Let’s Hear It for the Multiple Listing Service: The Best Tool for Buyers & Sellers  

We hear a lot about “off-MLS” sales of homes, particularly by investors. Investors love to buy homes off the MLS, but they turn to the MLS to sell the homes they bought. Prospective sellers should read that sentence again, because it says everything you need to know about the value of the MLS: Buyers can pay less if the seller doesn’t put their home on the MLS; and sellers net more money by putting their home on the MLS.

Investors know they would pay “market value” for MLS listings, because that’s what the MLS is — it’s the market! Investors know they’ll be competing with other buyers if the home is on the MLS. That’s why they find the homes they buy by soliciting homeowners who do not have their home on the market.
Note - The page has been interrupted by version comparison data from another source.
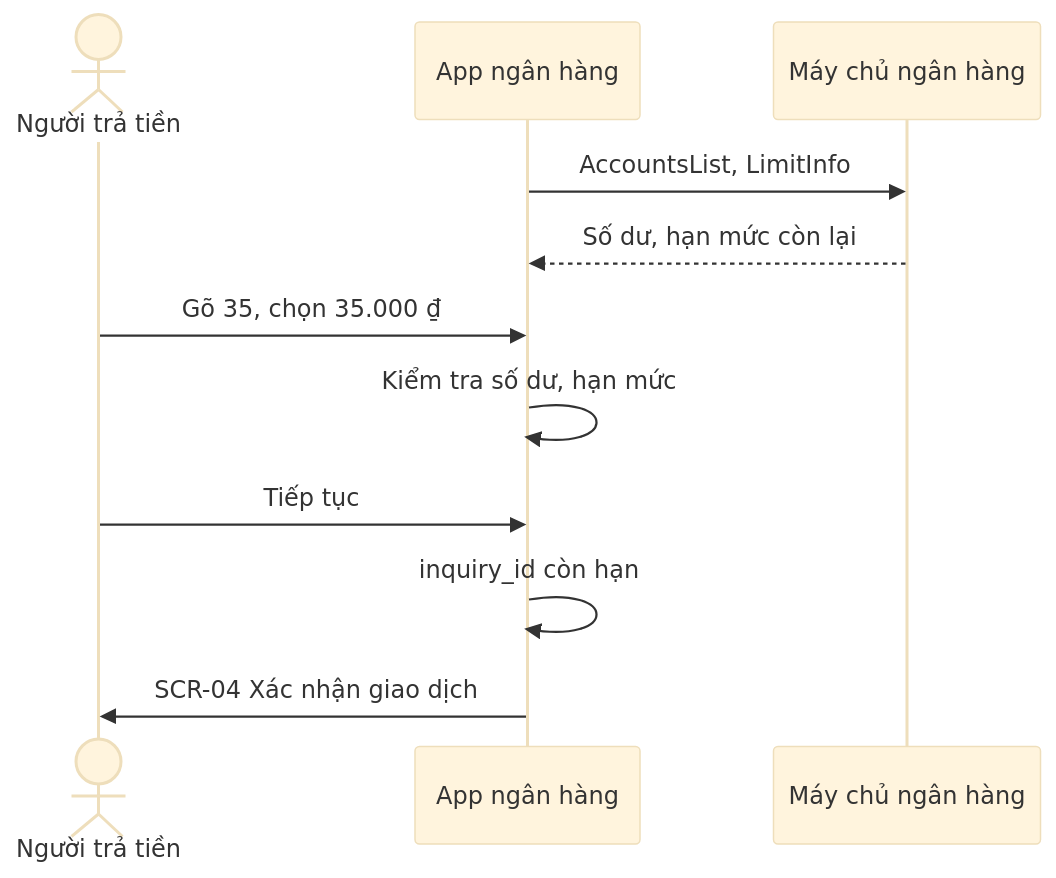
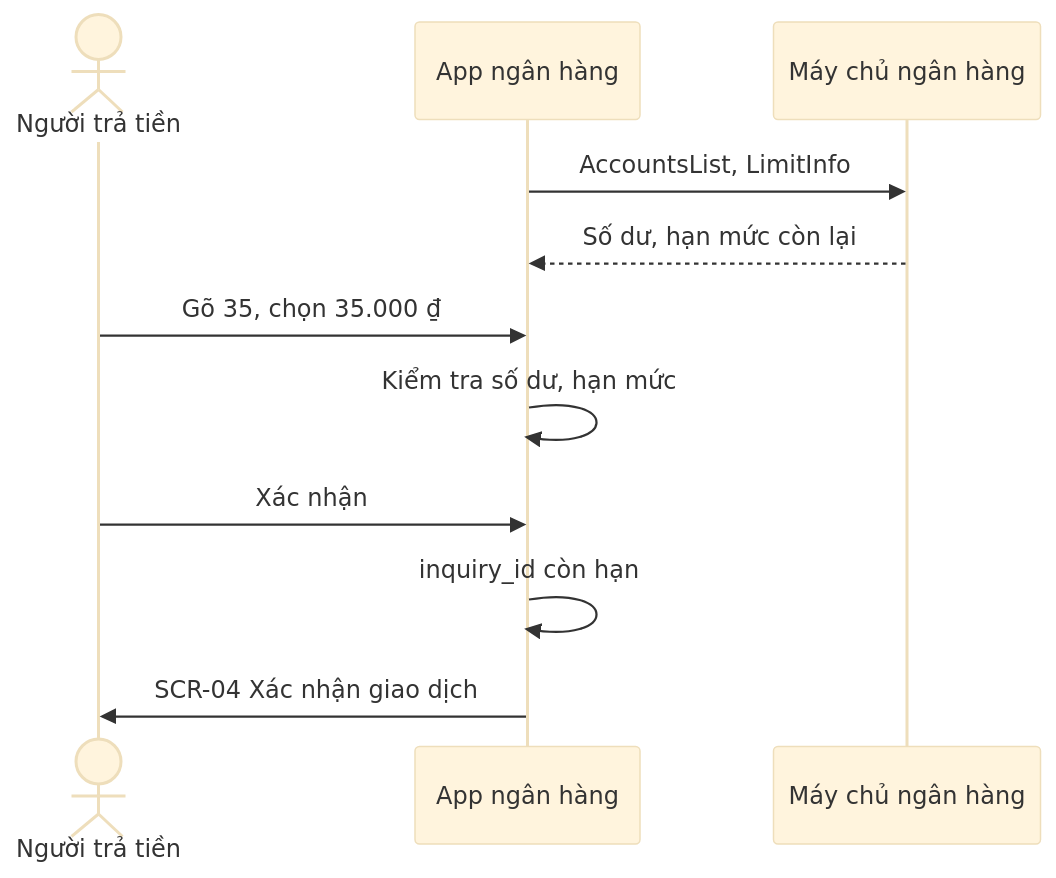
Diagram 11 of 13 in docs/SRS.md (uxfoundation-vn/de04-chuyen-khoan-qr), drawn with Mermaid (base theme) before and after one commit. The commit also changed other lines of this file and 2 other files, not shown here.

First line of the commit message:
Đề 4: bấm Xác nhận ở màn chọn số tiền rồi mới xem lại giao dịch

````diff
--- a/docs/SRS.md
+++ b/docs/SRS.md
@@ -710,13 +710,13 @@
 ```mermaid
 sequenceDiagram
   actor N as Người trả tiền
   participant App as App ngân hàng
   participant API as Máy chủ ngân hàng
   App->>API: AccountsList, LimitInfo
   API-->>App: Số dư, hạn mức còn lại
   N->>App: Gõ 35, chọn 35.000 ₫
   App->>App: Kiểm tra số dư, hạn mức
-  N->>App: Tiếp tục
+  N->>App: Xác nhận
   App->>App: inquiry_id còn hạn
   App->>N: SCR-04 Xác nhận giao dịch
 ```
````
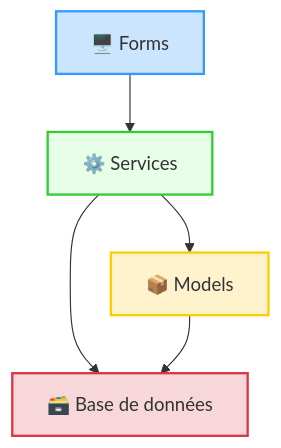
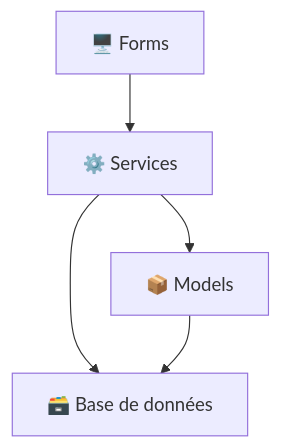
The diagram in README.md (MostxFull/Systeme-de-Pointage-Biometrique), drawn with Mermaid before and after one commit. The commit also changed other lines of this file, not shown here.

````diff
--- a/README.md
+++ b/README.md
@@ -35,17 +35,12 @@
 ```mermaid
 graph TD
     UI["🖥️ Forms"]
     Services["⚙️ Services"]
     Models["📦 Models"]
     DAL["🗃️ Base de données"]
 
     UI --> Services
     Services --> Models
     Services --> DAL
     Models --> DAL
-
-    style UI fill:#cce5ff,stroke:#3399ff,stroke-width:2px
-    style Services fill:#e6ffe6,stroke:#33cc33,stroke-width:2px
-    style Models fill:#fff3cd,stroke:#ffcc00,stroke-width:2px
-    style DAL fill:#f8d7da,stroke:#dc3545,stroke-width:2px
 ```
````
They make an appealing pitch — no showings, no open houses, and a quick cash closing. Remember, investors are in business to make a profit, and the only way to make a profit is by paying you less than your home is worth by buying it off the MLS, and then selling it on the MLS.

Now, if money doesn’t matter that much to you — for example, you’re the personal representative of an estate, but you’re not a beneficiary — that’s probably an attractive pitch. After all, it’s not your money! But, if it’s your house and your money, just know that you’ll make more money from the sale of your house if you let a professional like one of the agents at Golden Real Estate expose your home to the full market — which is only accomplished by putting the home on the MLS.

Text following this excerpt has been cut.